### EXERCISE AIM
Repeat the data in full and exactly. Leave the pictures out.

**** LISTED RECORDS ****

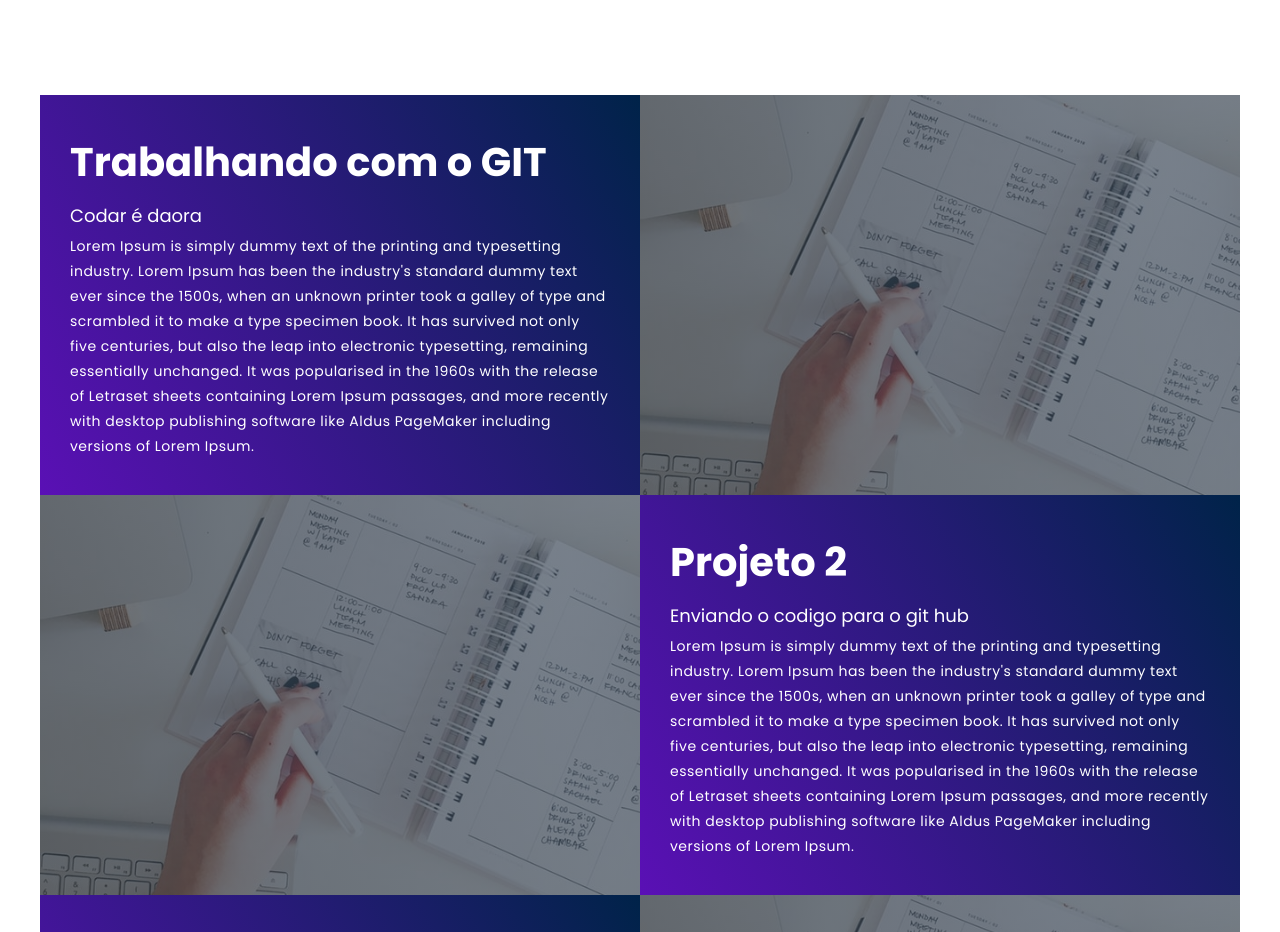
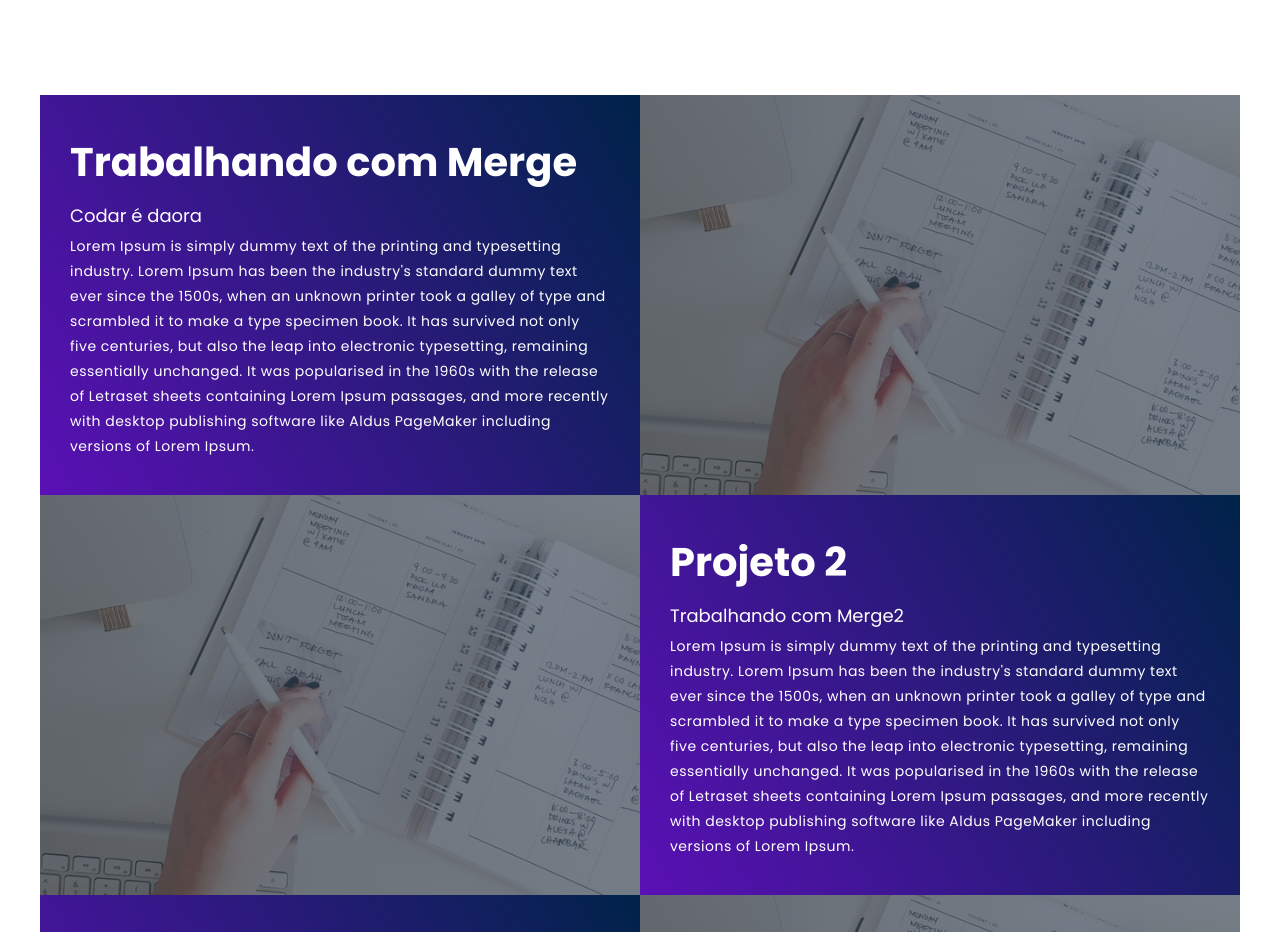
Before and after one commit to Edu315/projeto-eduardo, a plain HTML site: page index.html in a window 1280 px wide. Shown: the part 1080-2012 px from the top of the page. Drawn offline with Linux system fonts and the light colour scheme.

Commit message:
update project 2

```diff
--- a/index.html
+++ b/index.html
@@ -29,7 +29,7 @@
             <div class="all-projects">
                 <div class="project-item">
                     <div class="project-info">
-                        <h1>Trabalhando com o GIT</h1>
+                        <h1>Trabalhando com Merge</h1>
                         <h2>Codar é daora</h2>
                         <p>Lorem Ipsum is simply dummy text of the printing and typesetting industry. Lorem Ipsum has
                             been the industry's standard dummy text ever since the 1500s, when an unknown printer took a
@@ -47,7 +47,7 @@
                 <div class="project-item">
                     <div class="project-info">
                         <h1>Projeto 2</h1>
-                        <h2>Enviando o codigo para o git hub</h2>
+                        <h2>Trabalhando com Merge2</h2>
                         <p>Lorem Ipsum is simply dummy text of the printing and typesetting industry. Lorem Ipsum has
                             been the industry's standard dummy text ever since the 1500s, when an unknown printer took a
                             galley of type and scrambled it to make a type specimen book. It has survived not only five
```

****

### OUTPUT
Before and after one commit to Edu315/projeto-eduardo, a plain HTML site: page index.html in a window 1280 px wide. Shown: the part 1080-2012 px from the top of the page. Drawn offline with Linux system fonts and the light colour scheme.

Commit message:
update project 2

```diff
--- a/index.html
+++ b/index.html
@@ -29,7 +29,7 @@
             <div class="all-projects">
                 <div class="project-item">
                     <div class="project-info">
-                        <h1>Trabalhando com o GIT</h1>
+                        <h1>Trabalhando com Merge</h1>
                         <h2>Codar é daora</h2>
                         <p>Lorem Ipsum is simply dummy text of the printing and typesetting industry. Lorem Ipsum has
                             been the industry's standard dummy text ever since the 1500s, when an unknown printer took a
@@ -47,7 +47,7 @@
                 <div class="project-item">
                     <div class="project-info">
                         <h1>Projeto 2</h1>
-                        <h2>Enviando o codigo para o git hub</h2>
+                        <h2>Trabalhando com Merge2</h2>
                         <p>Lorem Ipsum is simply dummy text of the printing and typesetting industry. Lorem Ipsum has
                             been the industry's standard dummy text ever since the 1500s, when an unknown printer took a
                             galley of type and scrambled it to make a type specimen book. It has survived not only five
```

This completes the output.